The word "group" occurs in some lines of the listing. Copy those lines.

**Material provided**
==============================
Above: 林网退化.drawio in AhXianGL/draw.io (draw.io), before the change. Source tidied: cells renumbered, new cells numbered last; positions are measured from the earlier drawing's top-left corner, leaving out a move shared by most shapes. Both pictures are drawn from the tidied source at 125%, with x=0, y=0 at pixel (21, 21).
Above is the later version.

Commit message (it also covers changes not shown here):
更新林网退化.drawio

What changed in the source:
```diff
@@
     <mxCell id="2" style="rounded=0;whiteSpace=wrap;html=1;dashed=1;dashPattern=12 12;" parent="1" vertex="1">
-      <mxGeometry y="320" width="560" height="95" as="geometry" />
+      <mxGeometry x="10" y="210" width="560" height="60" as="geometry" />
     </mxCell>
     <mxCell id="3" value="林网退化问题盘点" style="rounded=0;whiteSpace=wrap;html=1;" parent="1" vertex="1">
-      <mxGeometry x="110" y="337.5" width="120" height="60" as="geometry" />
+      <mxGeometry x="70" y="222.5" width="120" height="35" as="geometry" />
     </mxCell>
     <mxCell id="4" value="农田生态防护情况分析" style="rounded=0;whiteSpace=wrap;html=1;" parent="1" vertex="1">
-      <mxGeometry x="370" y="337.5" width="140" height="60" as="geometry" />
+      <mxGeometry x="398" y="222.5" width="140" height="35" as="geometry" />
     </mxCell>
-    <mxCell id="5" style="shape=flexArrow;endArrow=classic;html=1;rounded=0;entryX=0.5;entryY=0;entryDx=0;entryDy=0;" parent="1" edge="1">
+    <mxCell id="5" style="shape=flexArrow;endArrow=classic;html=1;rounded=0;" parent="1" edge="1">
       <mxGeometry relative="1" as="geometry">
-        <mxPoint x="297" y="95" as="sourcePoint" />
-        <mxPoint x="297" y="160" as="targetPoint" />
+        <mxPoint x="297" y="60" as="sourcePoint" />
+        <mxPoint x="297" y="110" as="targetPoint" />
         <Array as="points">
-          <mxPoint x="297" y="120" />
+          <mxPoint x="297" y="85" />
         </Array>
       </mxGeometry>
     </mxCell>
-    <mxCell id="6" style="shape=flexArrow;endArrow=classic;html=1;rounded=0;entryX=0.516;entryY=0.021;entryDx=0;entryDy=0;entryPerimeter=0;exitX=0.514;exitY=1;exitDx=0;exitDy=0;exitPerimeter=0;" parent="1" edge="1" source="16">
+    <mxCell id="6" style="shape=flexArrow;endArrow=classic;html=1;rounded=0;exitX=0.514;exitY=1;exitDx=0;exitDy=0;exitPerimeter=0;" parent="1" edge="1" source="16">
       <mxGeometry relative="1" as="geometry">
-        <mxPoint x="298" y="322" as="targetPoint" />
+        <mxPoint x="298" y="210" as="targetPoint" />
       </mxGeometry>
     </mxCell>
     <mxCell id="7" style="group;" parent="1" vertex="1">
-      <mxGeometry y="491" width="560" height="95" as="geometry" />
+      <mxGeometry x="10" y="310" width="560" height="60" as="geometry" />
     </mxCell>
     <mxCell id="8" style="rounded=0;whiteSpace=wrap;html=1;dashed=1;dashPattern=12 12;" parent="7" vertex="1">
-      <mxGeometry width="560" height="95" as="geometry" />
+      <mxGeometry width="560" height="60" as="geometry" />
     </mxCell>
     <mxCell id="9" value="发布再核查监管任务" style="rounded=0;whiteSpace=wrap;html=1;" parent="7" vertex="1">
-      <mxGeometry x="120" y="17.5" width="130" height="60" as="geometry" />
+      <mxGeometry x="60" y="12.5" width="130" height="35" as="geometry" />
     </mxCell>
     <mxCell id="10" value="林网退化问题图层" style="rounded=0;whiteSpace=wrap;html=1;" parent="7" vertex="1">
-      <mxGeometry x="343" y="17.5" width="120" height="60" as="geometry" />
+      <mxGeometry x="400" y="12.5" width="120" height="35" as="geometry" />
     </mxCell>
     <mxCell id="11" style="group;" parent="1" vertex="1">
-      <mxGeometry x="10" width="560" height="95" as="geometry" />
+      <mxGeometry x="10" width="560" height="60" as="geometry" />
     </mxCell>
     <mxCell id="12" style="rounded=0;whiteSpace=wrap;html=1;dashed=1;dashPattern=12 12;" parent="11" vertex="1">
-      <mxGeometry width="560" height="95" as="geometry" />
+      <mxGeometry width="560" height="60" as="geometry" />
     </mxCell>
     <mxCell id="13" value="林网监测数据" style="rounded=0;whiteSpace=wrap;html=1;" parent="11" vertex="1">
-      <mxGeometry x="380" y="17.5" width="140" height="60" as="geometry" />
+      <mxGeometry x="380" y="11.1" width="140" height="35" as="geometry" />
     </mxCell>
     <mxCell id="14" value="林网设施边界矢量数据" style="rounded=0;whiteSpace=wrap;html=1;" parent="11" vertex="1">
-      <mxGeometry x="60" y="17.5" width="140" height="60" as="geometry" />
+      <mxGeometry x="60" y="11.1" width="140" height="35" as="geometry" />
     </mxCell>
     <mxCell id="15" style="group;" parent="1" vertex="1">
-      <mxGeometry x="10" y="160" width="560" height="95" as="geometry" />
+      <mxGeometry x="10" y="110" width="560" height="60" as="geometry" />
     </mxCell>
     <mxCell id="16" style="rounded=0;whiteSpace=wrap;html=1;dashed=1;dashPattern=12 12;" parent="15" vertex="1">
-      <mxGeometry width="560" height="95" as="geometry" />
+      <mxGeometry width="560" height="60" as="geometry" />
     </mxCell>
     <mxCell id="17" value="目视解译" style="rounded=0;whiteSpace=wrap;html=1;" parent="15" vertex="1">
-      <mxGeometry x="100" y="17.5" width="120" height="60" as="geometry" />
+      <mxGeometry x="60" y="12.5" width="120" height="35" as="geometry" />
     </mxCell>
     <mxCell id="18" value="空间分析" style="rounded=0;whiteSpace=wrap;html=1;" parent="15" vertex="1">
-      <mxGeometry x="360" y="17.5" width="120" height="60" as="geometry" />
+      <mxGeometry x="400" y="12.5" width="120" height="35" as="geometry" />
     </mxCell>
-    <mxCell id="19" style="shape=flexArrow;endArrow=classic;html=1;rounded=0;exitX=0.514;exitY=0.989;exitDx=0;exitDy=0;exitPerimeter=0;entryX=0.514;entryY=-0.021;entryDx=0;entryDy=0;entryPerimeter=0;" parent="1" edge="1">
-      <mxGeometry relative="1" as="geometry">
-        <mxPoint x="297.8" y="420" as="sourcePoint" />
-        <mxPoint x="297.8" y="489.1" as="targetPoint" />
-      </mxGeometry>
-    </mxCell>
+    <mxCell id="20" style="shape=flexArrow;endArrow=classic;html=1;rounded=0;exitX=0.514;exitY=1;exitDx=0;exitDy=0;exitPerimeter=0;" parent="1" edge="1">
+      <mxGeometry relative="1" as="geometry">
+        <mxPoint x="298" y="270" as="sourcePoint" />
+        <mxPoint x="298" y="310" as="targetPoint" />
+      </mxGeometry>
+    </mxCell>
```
==============================
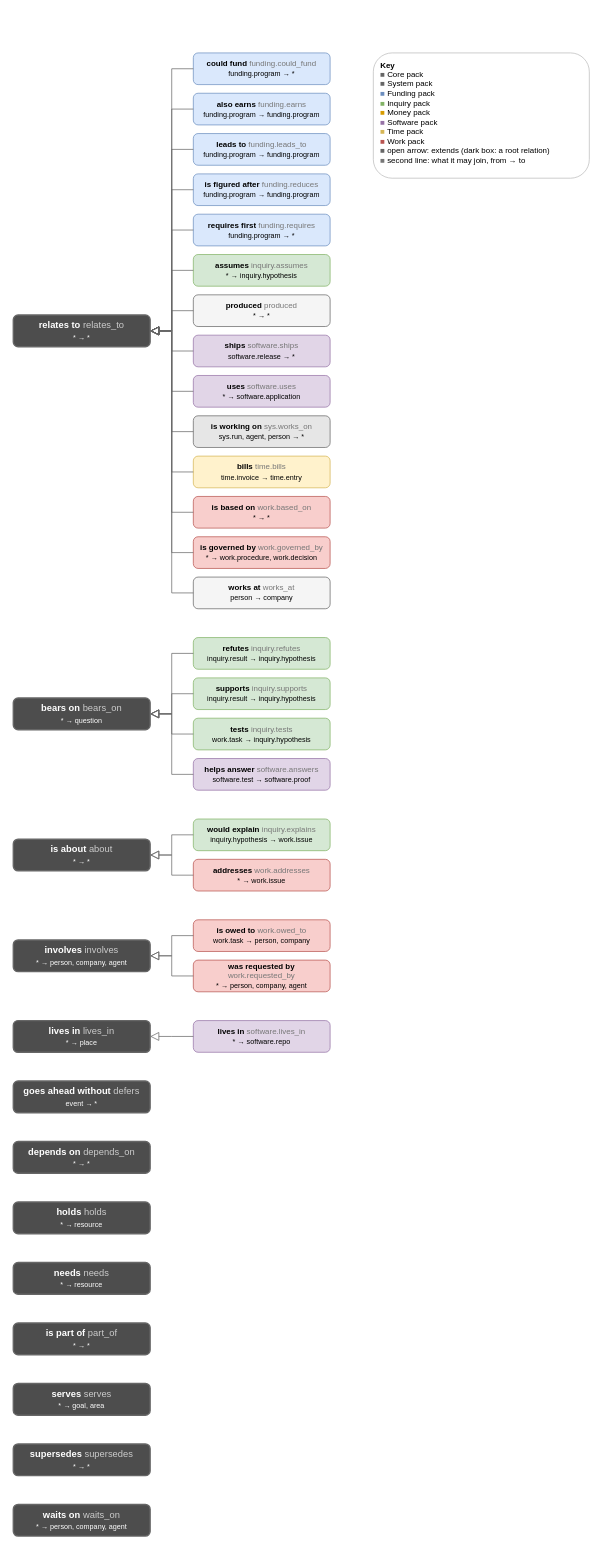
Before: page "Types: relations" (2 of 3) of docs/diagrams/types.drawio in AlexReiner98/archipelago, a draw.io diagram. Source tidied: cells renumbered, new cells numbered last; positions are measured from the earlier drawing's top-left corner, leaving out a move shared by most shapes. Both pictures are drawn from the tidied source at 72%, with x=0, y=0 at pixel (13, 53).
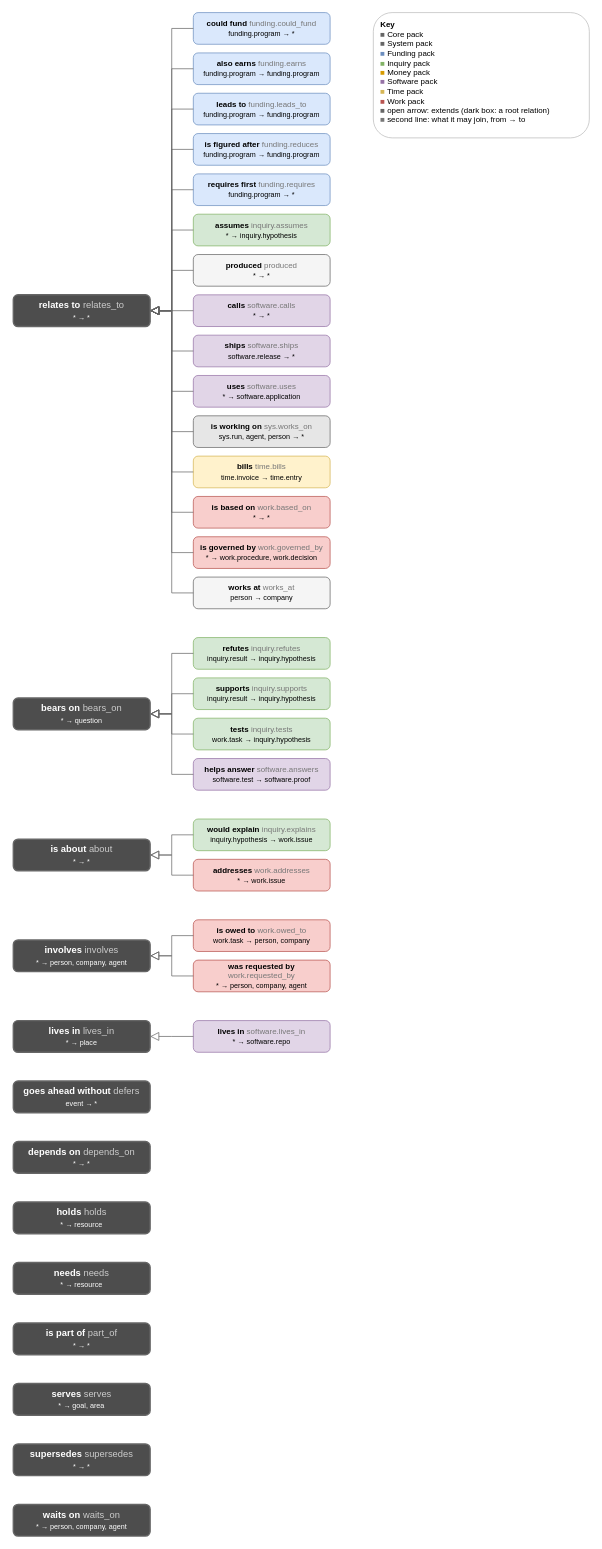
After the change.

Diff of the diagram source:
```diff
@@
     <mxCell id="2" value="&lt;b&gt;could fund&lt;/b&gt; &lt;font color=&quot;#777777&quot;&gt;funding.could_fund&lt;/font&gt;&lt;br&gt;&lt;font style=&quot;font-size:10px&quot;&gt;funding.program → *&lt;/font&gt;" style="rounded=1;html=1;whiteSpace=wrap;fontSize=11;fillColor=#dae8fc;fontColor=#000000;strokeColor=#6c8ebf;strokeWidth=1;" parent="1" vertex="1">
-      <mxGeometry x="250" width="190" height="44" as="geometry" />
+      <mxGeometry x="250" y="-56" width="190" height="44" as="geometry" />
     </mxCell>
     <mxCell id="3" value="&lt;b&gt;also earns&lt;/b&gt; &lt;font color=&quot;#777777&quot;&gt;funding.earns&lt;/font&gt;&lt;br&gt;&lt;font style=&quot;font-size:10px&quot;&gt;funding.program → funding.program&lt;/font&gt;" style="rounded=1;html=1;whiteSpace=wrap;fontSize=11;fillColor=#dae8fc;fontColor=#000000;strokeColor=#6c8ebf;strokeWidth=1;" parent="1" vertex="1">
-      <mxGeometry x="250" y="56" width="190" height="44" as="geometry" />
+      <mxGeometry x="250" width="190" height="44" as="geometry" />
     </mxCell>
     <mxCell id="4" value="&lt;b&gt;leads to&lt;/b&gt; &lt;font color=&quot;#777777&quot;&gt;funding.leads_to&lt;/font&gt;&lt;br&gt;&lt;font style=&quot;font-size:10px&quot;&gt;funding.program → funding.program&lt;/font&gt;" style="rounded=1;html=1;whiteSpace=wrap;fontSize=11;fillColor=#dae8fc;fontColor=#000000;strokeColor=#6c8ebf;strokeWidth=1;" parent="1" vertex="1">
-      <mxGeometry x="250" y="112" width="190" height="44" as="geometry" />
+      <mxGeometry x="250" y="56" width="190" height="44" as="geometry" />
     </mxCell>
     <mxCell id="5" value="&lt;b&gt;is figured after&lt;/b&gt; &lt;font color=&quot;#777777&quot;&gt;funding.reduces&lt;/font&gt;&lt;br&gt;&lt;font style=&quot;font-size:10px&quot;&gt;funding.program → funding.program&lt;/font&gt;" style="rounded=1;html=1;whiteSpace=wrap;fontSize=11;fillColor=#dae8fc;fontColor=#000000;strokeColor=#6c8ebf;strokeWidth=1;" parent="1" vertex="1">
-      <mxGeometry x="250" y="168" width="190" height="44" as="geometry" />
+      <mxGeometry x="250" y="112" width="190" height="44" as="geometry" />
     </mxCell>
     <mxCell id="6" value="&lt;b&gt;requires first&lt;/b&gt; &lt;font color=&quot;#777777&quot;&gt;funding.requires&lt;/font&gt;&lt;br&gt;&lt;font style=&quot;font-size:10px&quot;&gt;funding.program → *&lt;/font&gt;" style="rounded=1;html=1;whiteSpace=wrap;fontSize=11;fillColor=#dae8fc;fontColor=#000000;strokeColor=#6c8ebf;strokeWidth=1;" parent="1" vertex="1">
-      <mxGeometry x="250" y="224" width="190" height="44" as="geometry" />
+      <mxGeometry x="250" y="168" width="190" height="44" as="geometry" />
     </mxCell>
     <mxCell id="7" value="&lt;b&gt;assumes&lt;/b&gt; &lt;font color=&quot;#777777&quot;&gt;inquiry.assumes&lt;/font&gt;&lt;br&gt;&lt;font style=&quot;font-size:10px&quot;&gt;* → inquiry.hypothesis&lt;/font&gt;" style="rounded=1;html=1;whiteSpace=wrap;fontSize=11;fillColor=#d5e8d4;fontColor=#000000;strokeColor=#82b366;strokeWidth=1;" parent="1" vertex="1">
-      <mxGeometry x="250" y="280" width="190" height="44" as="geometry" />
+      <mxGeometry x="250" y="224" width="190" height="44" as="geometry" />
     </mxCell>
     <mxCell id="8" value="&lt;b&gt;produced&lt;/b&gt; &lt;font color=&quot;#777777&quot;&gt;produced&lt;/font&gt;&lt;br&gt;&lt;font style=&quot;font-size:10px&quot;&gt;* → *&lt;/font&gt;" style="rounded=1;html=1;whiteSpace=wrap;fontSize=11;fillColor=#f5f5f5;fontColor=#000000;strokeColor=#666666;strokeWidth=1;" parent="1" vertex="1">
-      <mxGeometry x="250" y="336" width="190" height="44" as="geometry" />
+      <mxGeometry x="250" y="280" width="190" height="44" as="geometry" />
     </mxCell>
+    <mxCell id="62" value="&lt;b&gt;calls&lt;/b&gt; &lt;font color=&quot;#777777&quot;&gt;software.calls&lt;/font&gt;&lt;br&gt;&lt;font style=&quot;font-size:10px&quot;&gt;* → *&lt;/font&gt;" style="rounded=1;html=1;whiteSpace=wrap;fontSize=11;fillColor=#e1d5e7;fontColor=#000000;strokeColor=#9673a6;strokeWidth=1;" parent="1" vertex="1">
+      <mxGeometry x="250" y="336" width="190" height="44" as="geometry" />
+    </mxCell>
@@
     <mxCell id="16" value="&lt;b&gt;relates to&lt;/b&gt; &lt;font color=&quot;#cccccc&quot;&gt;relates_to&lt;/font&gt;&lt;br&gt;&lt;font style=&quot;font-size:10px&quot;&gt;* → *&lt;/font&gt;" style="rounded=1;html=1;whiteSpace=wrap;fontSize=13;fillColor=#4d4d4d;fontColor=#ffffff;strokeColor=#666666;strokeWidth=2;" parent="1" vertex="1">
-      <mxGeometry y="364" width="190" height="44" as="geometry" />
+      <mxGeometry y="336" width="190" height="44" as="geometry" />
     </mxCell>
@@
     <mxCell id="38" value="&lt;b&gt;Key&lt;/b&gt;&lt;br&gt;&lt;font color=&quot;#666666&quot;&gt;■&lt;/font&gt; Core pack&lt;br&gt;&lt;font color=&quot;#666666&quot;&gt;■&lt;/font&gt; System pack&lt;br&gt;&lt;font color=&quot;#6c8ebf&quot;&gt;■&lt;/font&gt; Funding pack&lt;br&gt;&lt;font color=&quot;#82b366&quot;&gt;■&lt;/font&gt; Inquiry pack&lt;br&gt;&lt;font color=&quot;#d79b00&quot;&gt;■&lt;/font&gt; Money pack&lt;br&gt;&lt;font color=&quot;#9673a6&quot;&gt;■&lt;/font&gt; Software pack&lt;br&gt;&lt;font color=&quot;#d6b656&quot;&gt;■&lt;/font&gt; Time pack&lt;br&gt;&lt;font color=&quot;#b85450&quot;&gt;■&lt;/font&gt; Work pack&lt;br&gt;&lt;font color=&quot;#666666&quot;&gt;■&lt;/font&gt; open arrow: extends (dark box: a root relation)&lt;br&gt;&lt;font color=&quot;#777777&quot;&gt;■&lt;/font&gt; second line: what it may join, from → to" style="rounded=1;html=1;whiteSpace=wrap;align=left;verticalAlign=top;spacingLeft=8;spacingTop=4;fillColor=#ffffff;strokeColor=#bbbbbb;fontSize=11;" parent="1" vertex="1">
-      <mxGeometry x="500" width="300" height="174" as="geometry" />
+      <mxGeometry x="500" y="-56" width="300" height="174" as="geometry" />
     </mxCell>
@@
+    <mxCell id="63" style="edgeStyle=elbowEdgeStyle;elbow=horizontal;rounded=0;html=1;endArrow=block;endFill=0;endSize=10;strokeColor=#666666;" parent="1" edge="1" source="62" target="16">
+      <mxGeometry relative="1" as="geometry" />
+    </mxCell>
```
==============================
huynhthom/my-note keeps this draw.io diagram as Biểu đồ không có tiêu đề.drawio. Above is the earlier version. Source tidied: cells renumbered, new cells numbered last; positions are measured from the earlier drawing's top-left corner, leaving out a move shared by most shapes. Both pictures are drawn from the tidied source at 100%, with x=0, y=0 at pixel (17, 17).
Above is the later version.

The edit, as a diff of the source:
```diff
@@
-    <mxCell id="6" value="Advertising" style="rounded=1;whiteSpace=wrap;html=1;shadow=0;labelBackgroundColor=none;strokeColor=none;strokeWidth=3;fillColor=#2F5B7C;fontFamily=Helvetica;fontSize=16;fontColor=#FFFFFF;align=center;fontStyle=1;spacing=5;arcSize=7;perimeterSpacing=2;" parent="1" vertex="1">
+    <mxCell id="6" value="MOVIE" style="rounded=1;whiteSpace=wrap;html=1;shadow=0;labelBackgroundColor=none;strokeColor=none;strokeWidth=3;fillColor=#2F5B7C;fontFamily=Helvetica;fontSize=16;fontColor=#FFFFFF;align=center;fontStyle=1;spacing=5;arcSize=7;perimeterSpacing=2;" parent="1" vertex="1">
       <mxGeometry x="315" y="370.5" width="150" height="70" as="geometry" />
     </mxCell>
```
==============================
**Solution for this task**
     <mxCell id="7" style="group;" parent="1" vertex="1">
     <mxCell id="11" style="group;" parent="1" vertex="1">
     <mxCell id="15" style="group;" parent="1" vertex="1">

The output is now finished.